"We can not change the outcome, but we can affect the journey."
What is Hospice?
Hospice services provide specialized care for individuals who are facing a life-limiting illness, with the primary goal of improving their quality of life during this challenging time. Hospice care is typically provided in the comfort of the patient's own home, but it can also be offered in hospitals, nursing homes, or dedicated hospice facilities, depending on the individual's needs and preferences.
The main focus of hospice care is to manage the physical symptoms, alleviate pain, and address the emotional, social, and spiritual needs of the patient. A multidisciplinary team of healthcare professionals, including doctors, nurses, social workers, counselors, and volunteers, work collaboratively to provide comprehensive care and support to both the patient and their loved ones.
Here are some key components and services typically associated with hospice care:
Pain and Symptom Management: Hospice care places a strong emphasis on effectively managing pain and other distressing symptoms that may arise from the underlying illness. This involves close monitoring, medication adjustments, and the use of various techniques to ensure optimal comfort for the patient.
Emotional and Psychological Support: The emotional and psychological well-being of the patient and their family members is an essential aspect of hospice care. Hospice teams offer counseling, emotional support, and guidance to help individuals navigate their emotions, cope with grief and loss, and make the most of their remaining time together.
Spiritual and Existential Support: Recognizing that spirituality and personal beliefs play a significant role in end-of-life experiences, hospice care often incorporates spiritual and existential support. Chaplains or spiritual counselors are available to provide guidance, comfort, and help patients and their families find solace in their own belief systems.
Assistance with Activities of Daily Living (ADLs): Hospice care includes support with activities such as bathing, dressing, toileting, and grooming. Skilled caregivers or home health aides are available to provide assistance as needed, allowing patients to maintain their dignity and independence.
Medication Management: Hospice teams closely monitor medication regimens to ensure that pain is adequately managed, symptoms are controlled, and any potential drug interactions or side effects are addressed promptly. Medication adjustments may be made to maintain optimal comfort and quality of life.
Caregiver Education and Support: Hospice care recognizes the importance of supporting family members and caregivers who play a crucial role in providing day-to-day care. Education and training are provided to caregivers to help them understand the patient's needs, manage symptoms, and provide emotional support. Respite care may also be available to provide temporary relief for caregivers, allowing them time to rest and recharge.

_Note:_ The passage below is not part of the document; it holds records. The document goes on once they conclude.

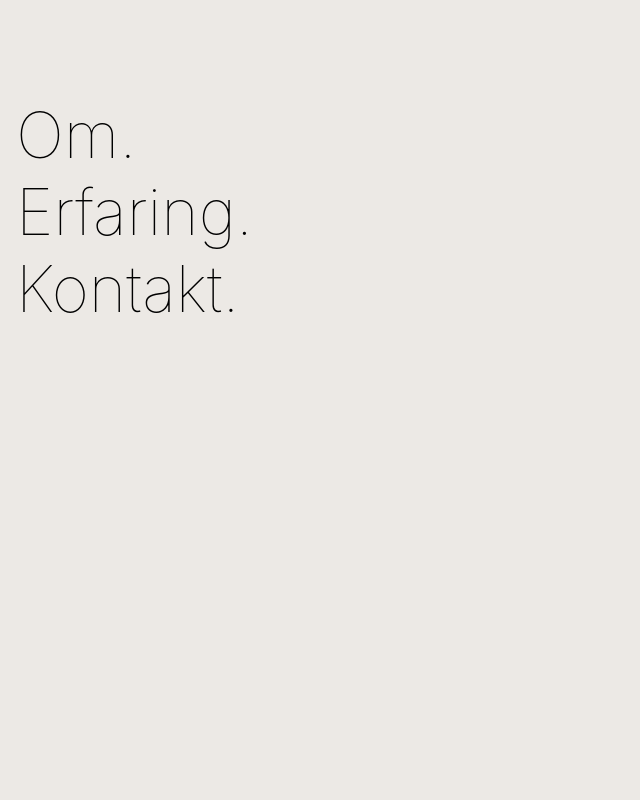
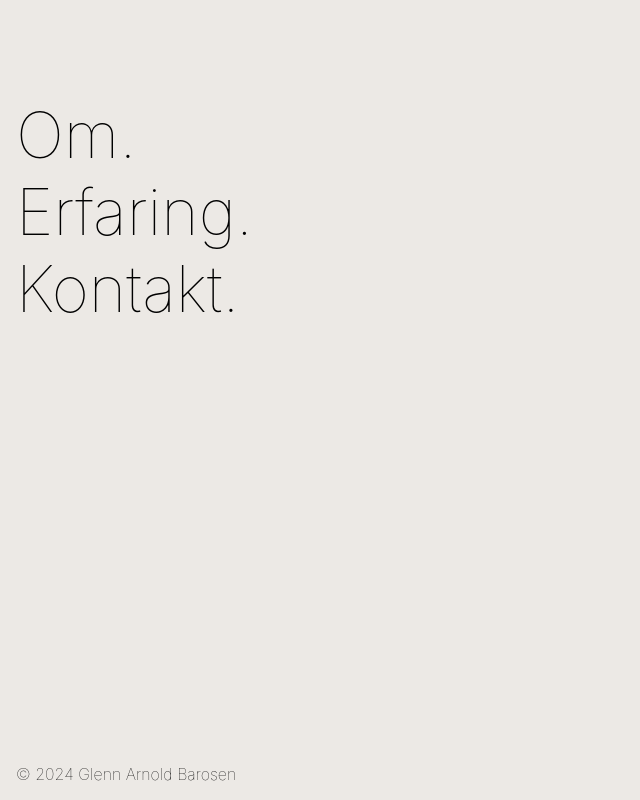
Before and after one commit to glennbarosen/homepage, a SvelteKit app: page / in a window 1280 px wide. Shown: the whole page, without its empty margins (0-640 px from the left). Built offline with nearby package versions, Linux system fonts and the light colour scheme.

Commit message:
Add footer to layout component

```diff
--- a/src/routes/+layout.svelte
+++ b/src/routes/+layout.svelte
@@ -20,6 +20,9 @@
 	<main>
 		<slot />
 	</main>
+	<footer>
+		<p>© {new Date().getFullYear()} Glenn Arnold Barosen</p>
+	</footer>
 </div>
 
 <style>
@@ -31,5 +34,13 @@
 	}
 	header {
 		height: 5rem;
+		display: flex;
+		align-items: center;
+		gap: 1rem;
+	}
+
+	footer {
+		padding-top: 4rem;
+		margin-top: auto;
 	}
 </style>
```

Bereavement Support: Hospice care extends support to family members even after the patient's passing. Bereavement services, such as counseling, support groups, and educational resources, are often offered to help individuals navigate the grieving process and find ways to cope with their loss.
Hospice services are designed to promote comfort, dignity, and a sense of peace during the end-of-life journey. The interdisciplinary hospice team works collaboratively to provide holistic care that addresses the physical, emotional, social, and spiritual needs of both the patient and their loved ones.
Our team has compassion and knowledge as well as experience in planning patient care to meet each patient just right.
RN Case Manager
Certified Nursing Assistant
Mi Casa Hospice- San Antonio offers bereavement support from the time of admission up to 13 months after your loved one's death. Bereavement services include:
Assessing strengths, bereavement risk, and any concerns or needs related to grief and loss.
Providing basic grief information and support through:
Written materials, such as cards, letters, mailings, emails and other resources.
Individual contacts, such as monthly phone calls and in-person visits.
Commemorative activities, including Time of Remembrance.